• _REQUIRED ACTION_
Copy the records below line by line and word for word, from the very first line through the line with "dl = DataLoader(bbkd, batch_size=16, shuffle=False)", omitting each picture.

• _WORKING DATA_
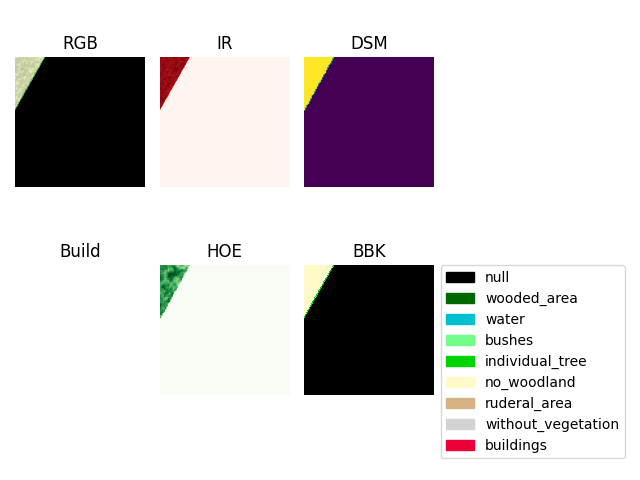
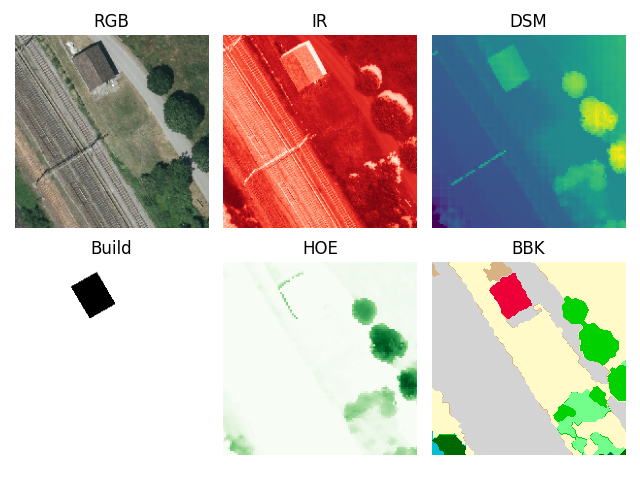
example_data

diff --git a/example_data.py b/example_data.py
@@ -6,7 +6,7 @@ import matplotlib.colors as colors
 import matplotlib.patches as mpatches
 import numpy as np
 
-bbkd = BBKDataset(zone = ("genf",),split="test", augment=False)
+bbkd = BBKDataset(zone = ("alles",),split="all", augment=False)
 print(len(bbkd))
 dl = DataLoader(bbkd, batch_size=16, shuffle=False)
 
@@ -20,6 +20,7 @@ num = 1
 # hex : '#000000', '#006800','#00c0d2', '#73fe8c', '#00d200', '#fffac7', '#d7b384', '#d4d3d4', '#ed0038'
 bbk_cmap = colors.ListedColormap(['#000000', '#006800','#00c0d2', '#73fe8c', '#00d200', '#fffac7', '#d7b384', '#d4d3d4', '#ed0038'])
 bbk_scale = [0,1,2,3,4,5,6,7,8,9]
+bbk_scale = [-0.5,0.5,1.5,2.5,3.5,4.5,5.5,6.5,7.5,8.5]
 labels = ["null","wooded_area", "water", "bushes", "individual_tree", "no_woodland", "ruderal_area", "without_vegetation", "buildings"]
 hex_colors = ['#000000', '#006800','#00c0d2', '#73fe8c', '#00d200', '#fffac7', '#d7b384', '#d4d3d4', '#ed0038']
 
@@ -28,60 +29,124 @@ patches = [ mpatches.Patch(color=hex_colors[i], label=labels[i]) for i in range(
 # put those patched as legend-handles into the legend
 #plt.legend(handles=patches, bbox_to_anchor=(1.05, 1), loc=2, borderaxespad=0. )
 
+plt.figure()
+#plt.legend(handles=patches, bbox_to_anchor=(1.05, 1), loc=2, borderaxespad=0. )
+plt.legend(handles=patches, loc='center', ncol = 1, markerscale=2, fontsize='xx-large')
+#fig.legend(handles=patches, loc=4, borderaxespad=0.)
+plt.axis('off')
+#plt.title('BBK legend')
+plt.savefig(f'example_data/bbk_legend.png')
+
+# counter = 0
+# for i in dl:
+# 	counter += 1
+# 	document = i[0][num]
+# 	rgbidsm = document[:5,:,:]*bbkd.std_vals_tiles+bbkd.mean_vals_tiles
+# 	rgb = rgbidsm[:3,:,:].div(torch.max(rgbidsm[:3,:,:])).permute(1,2,0).numpy()
+# 	#rgb = rgbidsm[:3,:,:].permute(1,2,0).numpy()
+# 	# ir = rgbidsm[3,:,:].div(torch.max(rgbidsm[3,:,:])).numpy()
+# 	ir = rgbidsm[3,:,:].numpy()
+# 	# dsm = rgbidsm[4,:,:].div(torch.max(rgbidsm[4,:,:])).numpy()
+# 	dsm = rgbidsm[4,:,:].numpy()
+# 	build = document[5,:,:].numpy()
+# 	hoe = document[6,:,:]*bbkd.std_vals_vegetation+bbkd.mean_vals_vegetation
+# 	# hoe = hoe.div(torch.max(hoe)).numpy()
+# 	hoe = hoe.numpy()
+# 	bbk = i[1][num].argmax(dim=0).numpy()
+
+# 	# print(np.shape(rgb))
+# 	# print(np.shape(ir))
+# 	# print(np.shape(dsm))
+# 	# print(np.shape(build))
+# 	# print(np.shape(hoe))
+# 	# print(np.shape(bbk))
+
+# 	fig = plt.figure()
+# 	plt.subplot(231)
+# 	plt.imshow(rgb)
+# 	# plt.imshow(bbk, cmap=bbk_cmap, norm=colors.BoundaryNorm(bbk_scale, len(bbk_scale)-1), alpha=0.4)
+# 	plt.axis('off')
+# 	plt.title('RGB')
+# 	plt.subplot(232)
+# 	plt.imshow(ir, cmap='Reds', norm=colors.Normalize())
+# 	plt.axis('off')
+# 	plt.title('IR')
+# 	plt.subplot(233)
+# 	plt.imshow(dsm, norm=colors.Normalize())
+# 	plt.axis('off')
+# 	plt.title('DSM')
+# 	plt.subplot(234)
+# 	plt.imshow(build, cmap='Greys')
+# 	plt.axis('off')
+# 	plt.title('Build')
+# 	plt.subplot(235)
+# 	plt.imshow(hoe, cmap='Greens', norm=colors.Normalize())
+# 	plt.axis('off')
+# 	plt.title('HOE')
+# 	plt.subplot(236)
+# 	plt.imshow(bbk, cmap=bbk_cmap, norm=colors.BoundaryNorm(bbk_scale, len(bbk_scale)-1))
+# 	plt.axis('off')
+# 	plt.title('BBK')
+# 	plt.tight_layout()
+# 	plt.savefig(f'example_data/example_data{counter}.png')
 
 counter = 0
 for i in dl:
-	counter += 1
-	document = i[0][num]
-	rgbidsm = document[:5,:,:]*bbkd.std_vals_tiles+bbkd.mean_vals_tiles
-	rgb = rgbidsm[:3,:,:].div(torch.max(rgbidsm[:3,:,:])).permute(1,2,0).numpy()
-	#rgb = rgbidsm[:3,:,:].permute(1,2,0).numpy()
-	# ir = rgbidsm[3,:,:].div(torch.max(rgbidsm[3,:,:])).numpy()
-	ir = rgbidsm[3,:,:].numpy()
-	# dsm = rgbidsm[4,:,:].div(torch.max(rgbidsm[4,:,:])).numpy()
-	dsm = rgbidsm[4,:,:].numpy()
-	build = document[5,:,:].numpy()
-	hoe = document[6,:,:]*bbkd.std_vals_vegetation+bbkd.mean_vals_vegetation
-	# hoe = hoe.div(torch.max(hoe)).numpy()
-	hoe = hoe.numpy()
-	bbk = i[1][num].argmax(dim=0).numpy()
+	for j in range(len(i[0])):
+		bbk = i[1][j].argmax(dim=0)
+		if torch.unique(bbk[bbk!=0], return_counts=False).size(0) >= 8:
+			print(torch.unique(bbk[bbk!=0], return_counts=False).size())
+			bbk = bbk.numpy()
+			counter += 1
+			document = i[0][j]
+			rgbidsm = document[:5,:,:]*bbkd.std_vals_tiles+bbkd.mean_vals_tiles
+			rgb = rgbidsm[:3,:,:].div(torch.max(rgbidsm[:3,:,:])).permute(1,2,0).numpy()
+			#rgb = rgbidsm[:3,:,:].permute(1,2,0).numpy()
+			# ir = rgbidsm[3,:,:].div(torch.max(rgbidsm[3,:,:])).numpy()
+			ir = rgbidsm[3,:,:].numpy()
+			# dsm = rgbidsm[4,:,:].div(torch.max(rgbidsm[4,:,:])).numpy()
+			dsm = rgbidsm[4,:,:].numpy()
+			build = document[5,:,:].numpy()
+			hoe = document[6,:,:]*bbkd.std_vals_vegetation+bbkd.mean_vals_vegetation
+			# hoe = hoe.div(torch.max(hoe)).numpy()
+			hoe = hoe.numpy()
 
-	# print(np.shape(rgb))
-	# print(np.shape(ir))
-	# print(np.shape(dsm))
-	# print(np.shape(build))
-	# print(np.shape(hoe))
-	# print(np.shape(bbk))
+			# print(np.shape(rgb))
+			# print(np.shape(ir))
+			# print(np.shape(dsm))
+			# print(np.shape(build))
+			# print(np.shape(hoe))
+			# print(np.shape(bbk))
 
-	plt.figure()
-	plt.subplot(231)
-	plt.imshow(rgb)
-	plt.imshow(bbk, cmap=bbk_cmap, norm=colors.BoundaryNorm(bbk_scale, len(bbk_scale)-1), alpha=0.4)
-	plt.axis('off')
-	plt.title('RGB')
-	plt.subplot(232)
-	plt.imshow(ir, cmap='Reds', norm=colors.Normalize())
-	plt.axis('off')
-	plt.title('IR')
-	plt.subplot(233)
-	plt.imshow(dsm, norm=colors.Normalize())
-	plt.axis('off')
-	plt.title('DSM')
-	plt.subplot(234)
-	plt.imshow(build, cmap='Greys')
-	plt.axis('off')
-	plt.title('Build')
-	plt.subplot(235)
-	plt.imshow(hoe, cmap='Greens', norm=colors.Normalize())
-	plt.axis('off')
-	plt.title('HOE')
-	plt.subplot(236)
-	plt.imshow(bbk, cmap=bbk_cmap, norm=colors.BoundaryNorm(bbk_scale, len(bbk_scale)-1))
-	plt.legend(handles=patches, bbox_to_anchor=(1.05, 1), loc=2, borderaxespad=0. )
-	plt.axis('off')
-	plt.title('BBK')
-	plt.tight_layout()
-	plt.savefig(f'example_data/example_data{counter}.png')
+			fig = plt.figure()
+			plt.subplot(231)
+			plt.imshow(rgb)
+			# plt.imshow(bbk, cmap=bbk_cmap, norm=colors.BoundaryNorm(bbk_scale, len(bbk_scale)-1), alpha=0.4)
+			plt.axis('off')
+			plt.title('RGB')
+			plt.subplot(232)
+			plt.imshow(ir, cmap='Reds', norm=colors.Normalize())
+			plt.axis('off')
+			plt.title('IR')
+			plt.subplot(233)
+			plt.imshow(dsm, norm=colors.Normalize())
+			plt.axis('off')
+			plt.title('DSM')
+			plt.subplot(234)
+			plt.imshow(build, cmap='Greys')
+			plt.axis('off')
+			plt.title('Build')
+			plt.subplot(235)
+			plt.imshow(hoe, cmap='Greens', norm=colors.Normalize())
+			plt.axis('off')
+			plt.title('HOE')
+			plt.subplot(236)
+			plt.imshow(bbk, cmap=bbk_cmap, norm=colors.BoundaryNorm(bbk_scale, len(bbk_scale)-1))
+			plt.axis('off')
+			plt.title('BBK')
+			plt.tight_layout()
+			plt.savefig(f'example_data/example_data{counter}.png')
+print(f'number of resulting images : {counter}')
 
 
 

diff --git a/gt_histogram.py b/gt_histogram.py
@@ -4,7 +4,7 @@ from torch.utils.data import DataLoader
 import matplotlib.pyplot as plt
 from tqdm import tqdm
 
-bbkd = BBKDataset(zone = ("alles",),split="all", augment=True)
+bbkd = BBKDataset(zone = ("genf",),split="all", augment=True)
 dl = DataLoader(bbkd, batch_size=64, shuffle=True)
 counts_cumulated = torch.tensor([0,0,0,0,0,0,0,0,0])
 for x in tqdm(dl):
@@ -13,7 +13,11 @@ for x in tqdm(dl):
         counts_cumulated[output[i]] += counts[i]
 counts_cumulated = counts_cumulated.div(counts_cumulated.sum())
 print(counts_cumulated)
-plt.bar(height=counts_cumulated.numpy(), x = bbkd.BBK_CLASSES_list)
-plt.xticks(rotation=45)
+plt.bar(height=counts_cumulated.numpy()*100, x = bbkd.BBK_CLASSES_list)
+plt.xticks(rotation=90)
+plt.xlabel('Classe')
+plt.ylabel('Pourcentage')
+plt.grid(visible=True)
 plt.tight_layout()
+plt.savefig('example_data/classes_histogram.png')
 plt.show()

• _TASK SOLUTION_
example_data

diff --git a/example_data.py b/example_data.py
@@ -6,7 +6,7 @@ import matplotlib.colors as colors
 import matplotlib.patches as mpatches
 import numpy as np
 
-bbkd = BBKDataset(zone = ("genf",),split="test", augment=False)
+bbkd = BBKDataset(zone = ("alles",),split="all", augment=False)
 print(len(bbkd))
 dl = DataLoader(bbkd, batch_size=16, shuffle=False)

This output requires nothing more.